  • FIG. 4 is a flow diagram illustrating a method for migrating a TPFDF 4-byte address format, in accordance with an embodiment of the invention.
  • DETAILED DESCRIPTION
  • Disclosed herein is a method for database migration using a staged approach to provide incremental functionality on an as-available basis. In particular, the migration method provides database migration to a new format (a different file addressing scheme in the exemplary embodiments) while the database is continuously available. This is implemented through a staged approach to the database migration wherein the database is continuously available, and without the need for duplication of data. With more traditional approaches, the database is not available for at least part of (or even the entire duration of) the migration. Thus, the methodology disclosed herein is particularly suited for customers who require “24/7” database availability. As will be appreciated, the migration method may be applied to any database migration requiring extensive changes to the format of an existing database.
  • In the embodiments described hereinafter, several options exist for introducing 8-byte file address blocks into the databases. First, the 8-byte file address format may be applied to overflow blocks only, or additional migration activities (e.g., data conversion and application updates) can be performed so as to apply the 8-byte address format to both prime and overflow blocks in a subfile. Furthermore, 8-byte file address blocks can be introduced as new blocks are needed, or the data in existing blocks can be copied to new blocks that use 8-byte file addresses, with the system automatically updating all internal references.

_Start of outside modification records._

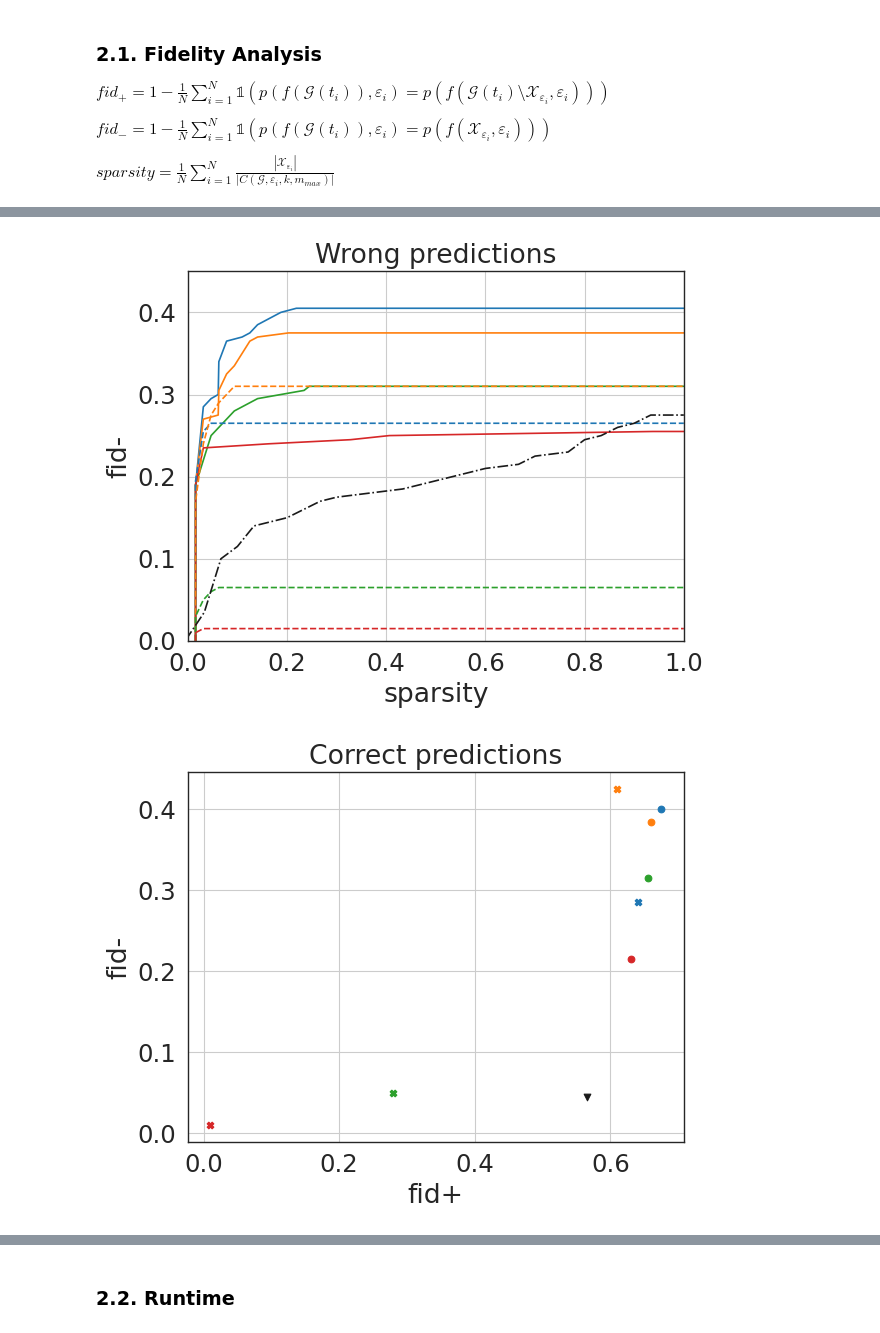
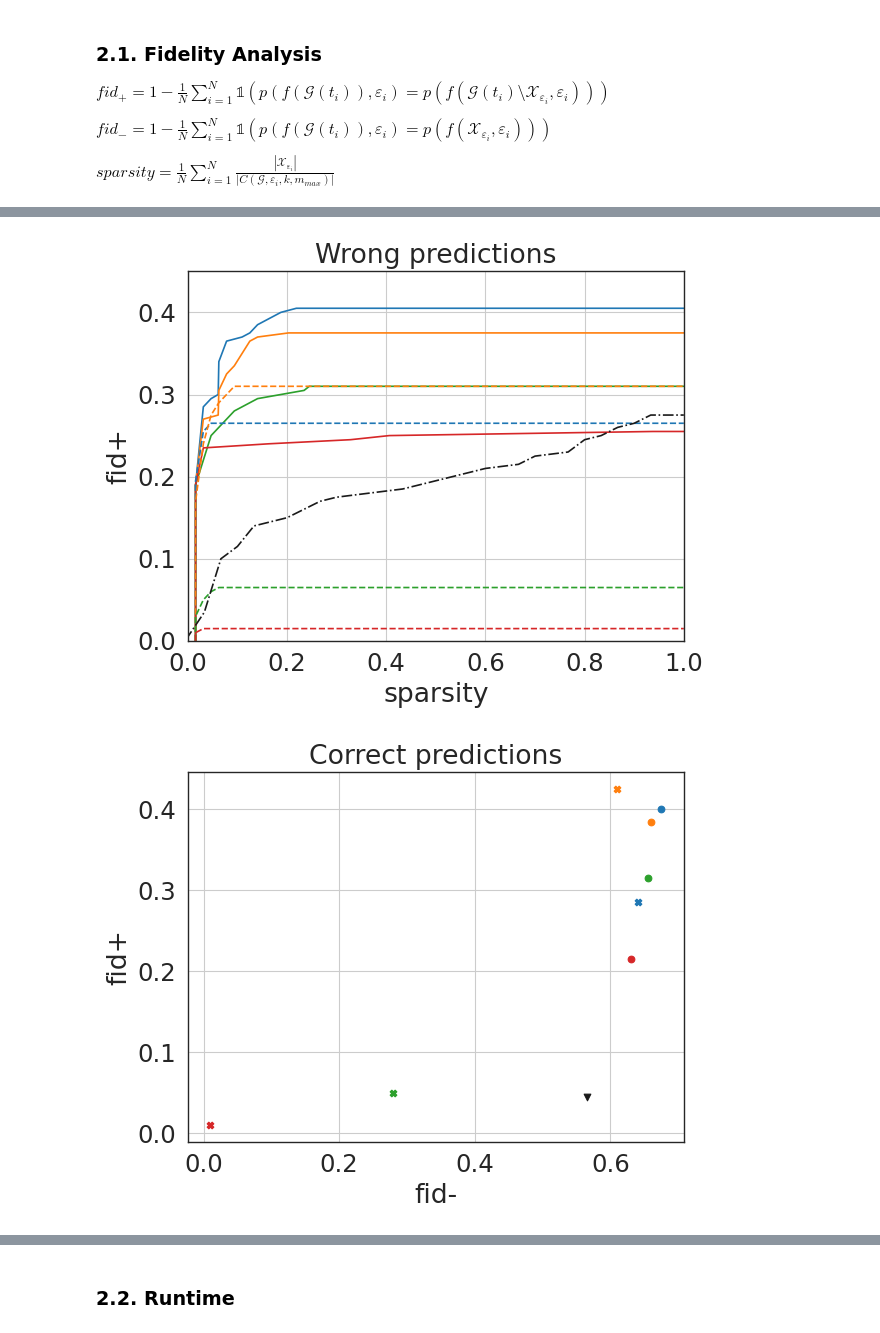
Before and after one commit to daniel-gomm/cody-evaluation, a Jupyter notebook: notebooks/UCI.ipynb, the cells around one changed output, grey strips where cells are left out. Saved outputs shown, nothing was run; the diff lists cells and outputs as text; code cells hidden in the pictures.

```diff
--- a/notebooks/UCI.ipynb
+++ b/notebooks/UCI.ipynb
@@ -238,7 +238,7 @@ ax.set_ylim([0, 0.45])
 ax.set_title('Wrong predictions')
 
 plt.xlabel('sparsity')
-plt.ylabel('fid-')
+plt.ylabel('fid+')
 
 plt.grid(True)
 
@@ -248,28 +248,28 @@ plt.savefig('../plots/svg/fid_spar_uci_wrong.svg')
 
 plt.show()
 # %% [output]
-[figure, old version]
+[figure, new version]
 # %%
 fig = plt.figure()
 ax = fig.add_subplot(1, 1, 1)
 
 for index, row in correct_predictions.iterrows():
     ax.scatter(row['fidelity_plus'], row['fidelity_minus'], c=selection_strategy_mapping[row['Selection strategy']], marker=explainer_mapping[row['Explainer']])
 
 ax.set_title('Correct predictions')
 
-plt.xlabel('fid+')
-plt.ylabel('fid-')
+plt.xlabel('fid-')
+plt.ylabel('fid+')
 
 plt.grid(True)
 
 tikzplotlib.save('../plots/fid_plus_minus_uci.tex')
 
-plt.savefig('../plots/svg/fid_plus_minus_ucim.svg')
+plt.savefig('../plots/svg/fid_plus_minus_uci.svg')
 
 plt.show()
 # %% [output]
-[figure, old version]
+[figure, new version]
 # %%
 fig = plt.figure()
 ax = fig.add_subplot(1, 1, 1)
```
Also changed, not shown: parts of 16 cells of this notebook, 45 other files.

  • In addition, in order to reduce the application time-to-market when migrating to the new database, new application programming interfaces (APIs) that are required to be used with the new file address formats can be made available for applications to use before migration is completed or even started. These APIs would be fully compatible with both 4-byte and 8-byte file address blocks. By providing this compatibility, application cut-overs can be done either in advance of or during migration activities to prepare for the introduction of 8-byte file address blocks into a database.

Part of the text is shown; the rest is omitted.